Print each entry precisely; exclude the pictures.

→ **Dataset entries**:
━━━━━━━━━━━━━━━━━━━━━━━━━━━━━━

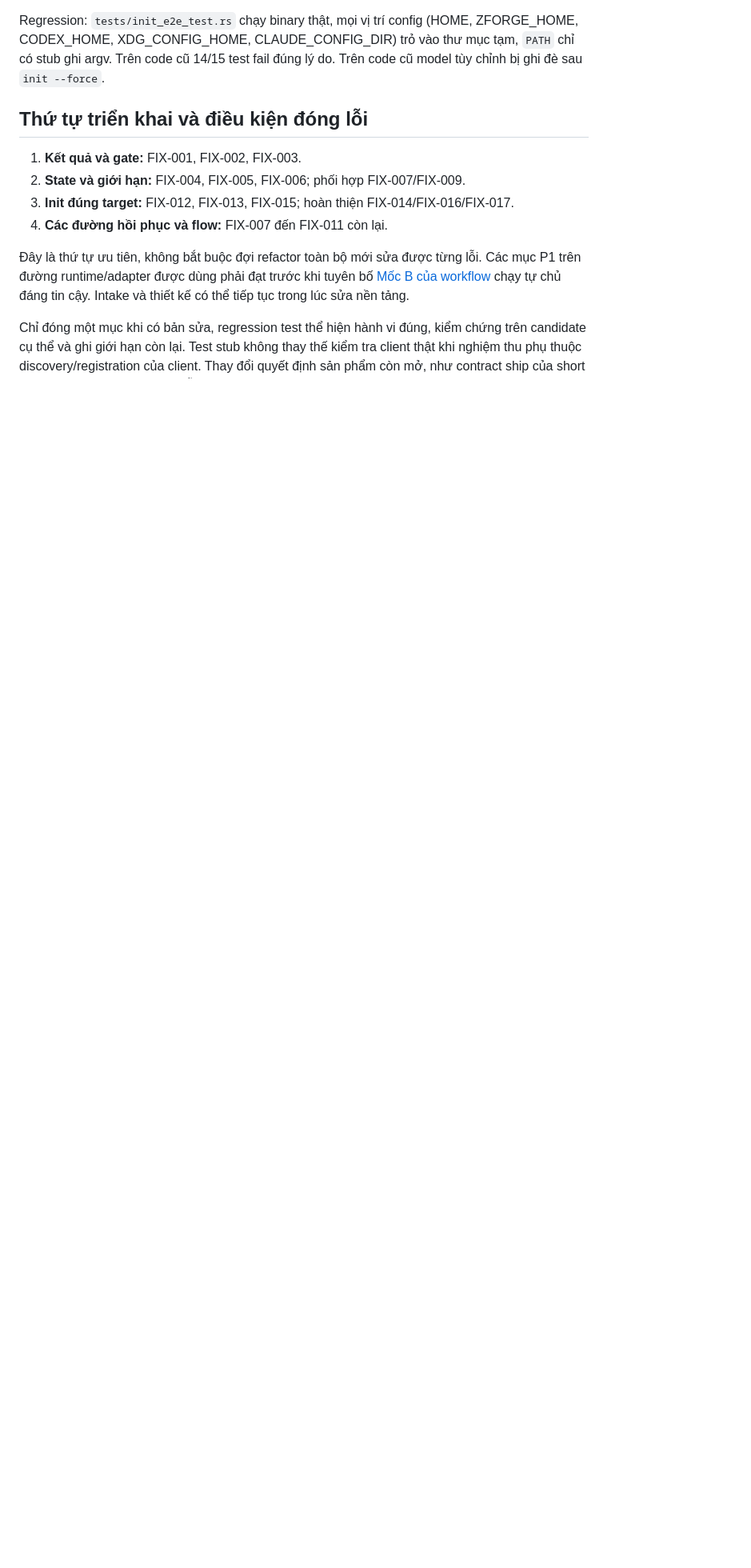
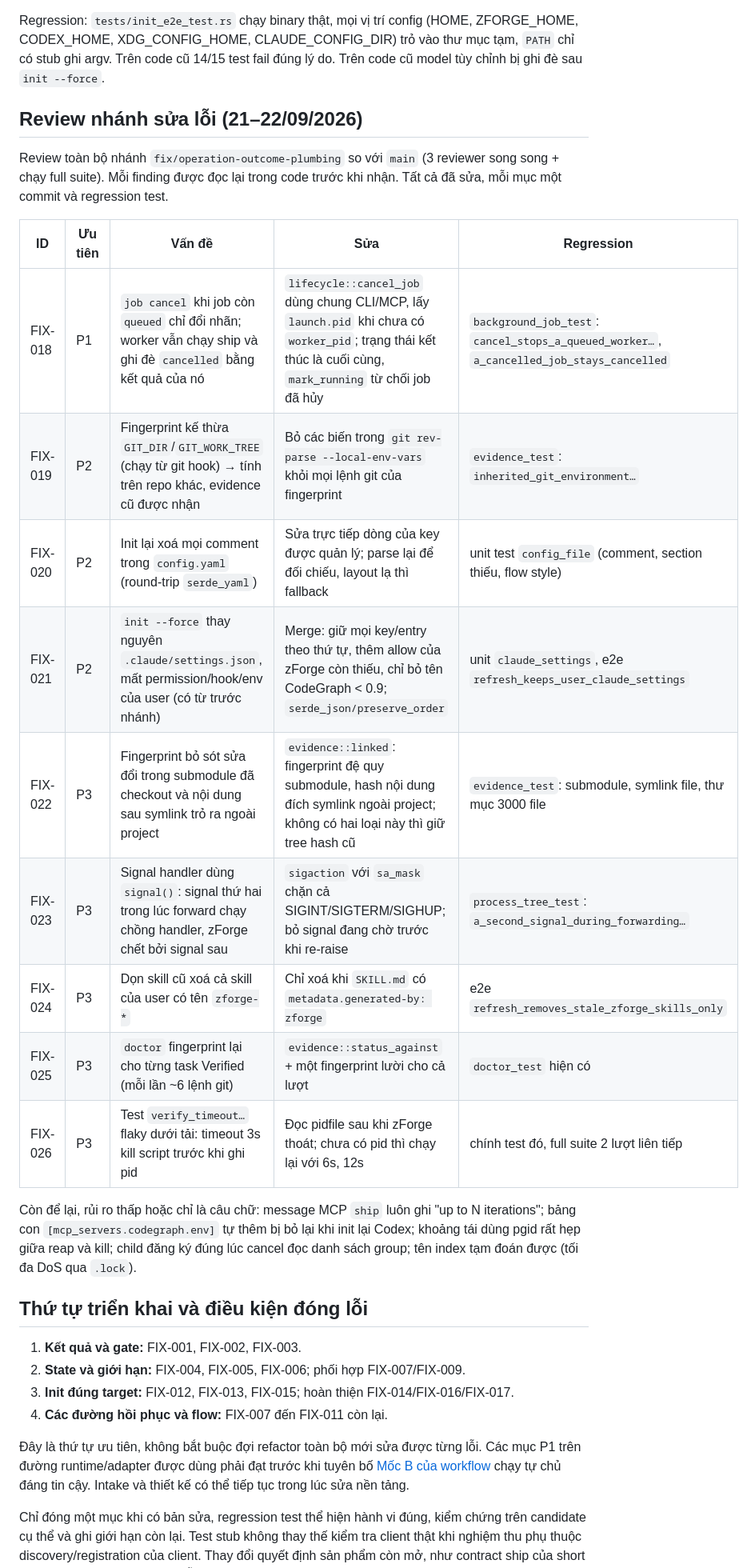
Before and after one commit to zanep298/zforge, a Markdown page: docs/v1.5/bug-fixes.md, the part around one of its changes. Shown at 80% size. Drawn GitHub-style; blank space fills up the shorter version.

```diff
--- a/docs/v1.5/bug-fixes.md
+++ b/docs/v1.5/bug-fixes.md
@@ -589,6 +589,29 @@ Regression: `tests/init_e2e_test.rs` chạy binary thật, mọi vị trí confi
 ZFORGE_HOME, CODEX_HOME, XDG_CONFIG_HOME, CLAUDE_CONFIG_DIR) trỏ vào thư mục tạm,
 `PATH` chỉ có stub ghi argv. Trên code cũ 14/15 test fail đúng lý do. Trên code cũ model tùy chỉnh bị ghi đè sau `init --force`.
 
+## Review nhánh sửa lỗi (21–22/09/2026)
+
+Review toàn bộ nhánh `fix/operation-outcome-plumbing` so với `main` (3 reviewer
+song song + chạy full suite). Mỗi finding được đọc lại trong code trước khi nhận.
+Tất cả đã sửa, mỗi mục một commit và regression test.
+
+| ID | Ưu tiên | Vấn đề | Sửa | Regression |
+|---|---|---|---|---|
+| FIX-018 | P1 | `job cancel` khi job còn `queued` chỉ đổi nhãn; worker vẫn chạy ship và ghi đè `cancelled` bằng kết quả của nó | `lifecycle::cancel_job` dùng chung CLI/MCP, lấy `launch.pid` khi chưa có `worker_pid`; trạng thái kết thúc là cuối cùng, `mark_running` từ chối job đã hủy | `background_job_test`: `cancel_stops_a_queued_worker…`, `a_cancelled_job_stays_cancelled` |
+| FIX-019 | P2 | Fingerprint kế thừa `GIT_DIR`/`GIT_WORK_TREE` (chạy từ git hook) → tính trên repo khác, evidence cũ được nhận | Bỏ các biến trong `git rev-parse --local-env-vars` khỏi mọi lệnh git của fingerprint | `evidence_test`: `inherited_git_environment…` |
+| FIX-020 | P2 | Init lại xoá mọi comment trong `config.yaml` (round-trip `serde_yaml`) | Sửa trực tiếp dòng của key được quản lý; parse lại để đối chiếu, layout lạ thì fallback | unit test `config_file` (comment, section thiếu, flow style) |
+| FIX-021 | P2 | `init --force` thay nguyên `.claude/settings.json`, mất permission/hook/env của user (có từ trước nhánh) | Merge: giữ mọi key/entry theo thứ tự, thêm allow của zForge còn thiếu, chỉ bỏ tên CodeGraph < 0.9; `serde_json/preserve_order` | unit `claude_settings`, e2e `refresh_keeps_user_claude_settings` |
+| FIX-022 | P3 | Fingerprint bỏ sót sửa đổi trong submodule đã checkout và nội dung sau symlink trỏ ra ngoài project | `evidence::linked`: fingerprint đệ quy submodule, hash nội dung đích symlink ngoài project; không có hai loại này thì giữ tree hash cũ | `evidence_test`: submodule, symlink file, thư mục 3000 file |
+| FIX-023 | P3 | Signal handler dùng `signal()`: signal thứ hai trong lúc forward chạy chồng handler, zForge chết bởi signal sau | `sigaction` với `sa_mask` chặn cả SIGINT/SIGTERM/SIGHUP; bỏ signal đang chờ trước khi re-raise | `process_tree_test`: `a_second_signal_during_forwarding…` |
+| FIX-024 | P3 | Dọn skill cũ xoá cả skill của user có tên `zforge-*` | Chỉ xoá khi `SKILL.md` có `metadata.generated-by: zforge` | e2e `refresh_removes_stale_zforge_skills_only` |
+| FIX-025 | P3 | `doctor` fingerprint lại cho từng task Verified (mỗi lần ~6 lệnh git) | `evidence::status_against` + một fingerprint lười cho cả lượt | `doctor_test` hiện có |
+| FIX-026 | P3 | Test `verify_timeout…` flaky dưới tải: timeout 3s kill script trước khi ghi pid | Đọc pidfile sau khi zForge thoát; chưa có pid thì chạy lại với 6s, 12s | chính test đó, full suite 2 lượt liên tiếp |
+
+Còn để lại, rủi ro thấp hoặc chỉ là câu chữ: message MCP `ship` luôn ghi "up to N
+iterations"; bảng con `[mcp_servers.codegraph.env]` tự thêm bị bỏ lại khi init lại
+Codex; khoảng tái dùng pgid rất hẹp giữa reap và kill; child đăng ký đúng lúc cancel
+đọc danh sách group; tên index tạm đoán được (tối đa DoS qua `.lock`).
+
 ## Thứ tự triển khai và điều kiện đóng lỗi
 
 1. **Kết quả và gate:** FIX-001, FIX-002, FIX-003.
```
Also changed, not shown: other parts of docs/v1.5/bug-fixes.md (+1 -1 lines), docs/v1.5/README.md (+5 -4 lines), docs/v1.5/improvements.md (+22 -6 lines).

━━━━━━━━━━━━━━━━━━━━━━━━━━━━━━

→ **Task output**:
Before and after one commit to zanep298/zforge, a Markdown page: docs/v1.5/bug-fixes.md, the part around one of its changes. Shown at 80% size. Drawn GitHub-style; blank space fills up the shorter version.

```diff
--- a/docs/v1.5/bug-fixes.md
+++ b/docs/v1.5/bug-fixes.md
@@ -589,6 +589,29 @@ Regression: `tests/init_e2e_test.rs` chạy binary thật, mọi vị trí confi
 ZFORGE_HOME, CODEX_HOME, XDG_CONFIG_HOME, CLAUDE_CONFIG_DIR) trỏ vào thư mục tạm,
 `PATH` chỉ có stub ghi argv. Trên code cũ 14/15 test fail đúng lý do. Trên code cũ model tùy chỉnh bị ghi đè sau `init --force`.
 
+## Review nhánh sửa lỗi (21–22/09/2026)
+
+Review toàn bộ nhánh `fix/operation-outcome-plumbing` so với `main` (3 reviewer
+song song + chạy full suite). Mỗi finding được đọc lại trong code trước khi nhận.
+Tất cả đã sửa, mỗi mục một commit và regression test.
+
+| ID | Ưu tiên | Vấn đề | Sửa | Regression |
+|---|---|---|---|---|
+| FIX-018 | P1 | `job cancel` khi job còn `queued` chỉ đổi nhãn; worker vẫn chạy ship và ghi đè `cancelled` bằng kết quả của nó | `lifecycle::cancel_job` dùng chung CLI/MCP, lấy `launch.pid` khi chưa có `worker_pid`; trạng thái kết thúc là cuối cùng, `mark_running` từ chối job đã hủy | `background_job_test`: `cancel_stops_a_queued_worker…`, `a_cancelled_job_stays_cancelled` |
+| FIX-019 | P2 | Fingerprint kế thừa `GIT_DIR`/`GIT_WORK_TREE` (chạy từ git hook) → tính trên repo khác, evidence cũ được nhận | Bỏ các biến trong `git rev-parse --local-env-vars` khỏi mọi lệnh git của fingerprint | `evidence_test`: `inherited_git_environment…` |
+| FIX-020 | P2 | Init lại xoá mọi comment trong `config.yaml` (round-trip `serde_yaml`) | Sửa trực tiếp dòng của key được quản lý; parse lại để đối chiếu, layout lạ thì fallback | unit test `config_file` (comment, section thiếu, flow style) |
+| FIX-021 | P2 | `init --force` thay nguyên `.claude/settings.json`, mất permission/hook/env của user (có từ trước nhánh) | Merge: giữ mọi key/entry theo thứ tự, thêm allow của zForge còn thiếu, chỉ bỏ tên CodeGraph < 0.9; `serde_json/preserve_order` | unit `claude_settings`, e2e `refresh_keeps_user_claude_settings` |
+| FIX-022 | P3 | Fingerprint bỏ sót sửa đổi trong submodule đã checkout và nội dung sau symlink trỏ ra ngoài project | `evidence::linked`: fingerprint đệ quy submodule, hash nội dung đích symlink ngoài project; không có hai loại này thì giữ tree hash cũ | `evidence_test`: submodule, symlink file, thư mục 3000 file |
+| FIX-023 | P3 | Signal handler dùng `signal()`: signal thứ hai trong lúc forward chạy chồng handler, zForge chết bởi signal sau | `sigaction` với `sa_mask` chặn cả SIGINT/SIGTERM/SIGHUP; bỏ signal đang chờ trước khi re-raise | `process_tree_test`: `a_second_signal_during_forwarding…` |
+| FIX-024 | P3 | Dọn skill cũ xoá cả skill của user có tên `zforge-*` | Chỉ xoá khi `SKILL.md` có `metadata.generated-by: zforge` | e2e `refresh_removes_stale_zforge_skills_only` |
+| FIX-025 | P3 | `doctor` fingerprint lại cho từng task Verified (mỗi lần ~6 lệnh git) | `evidence::status_against` + một fingerprint lười cho cả lượt | `doctor_test` hiện có |
+| FIX-026 | P3 | Test `verify_timeout…` flaky dưới tải: timeout 3s kill script trước khi ghi pid | Đọc pidfile sau khi zForge thoát; chưa có pid thì chạy lại với 6s, 12s | chính test đó, full suite 2 lượt liên tiếp |
+
+Còn để lại, rủi ro thấp hoặc chỉ là câu chữ: message MCP `ship` luôn ghi "up to N
+iterations"; bảng con `[mcp_servers.codegraph.env]` tự thêm bị bỏ lại khi init lại
+Codex; khoảng tái dùng pgid rất hẹp giữa reap và kill; child đăng ký đúng lúc cancel
+đọc danh sách group; tên index tạm đoán được (tối đa DoS qua `.lock`).
+
 ## Thứ tự triển khai và điều kiện đóng lỗi
 
 1. **Kết quả và gate:** FIX-001, FIX-002, FIX-003.
```
Also changed, not shown: other parts of docs/v1.5/bug-fixes.md (+1 -1 lines), docs/v1.5/README.md (+5 -4 lines), docs/v1.5/improvements.md (+22 -6 lines).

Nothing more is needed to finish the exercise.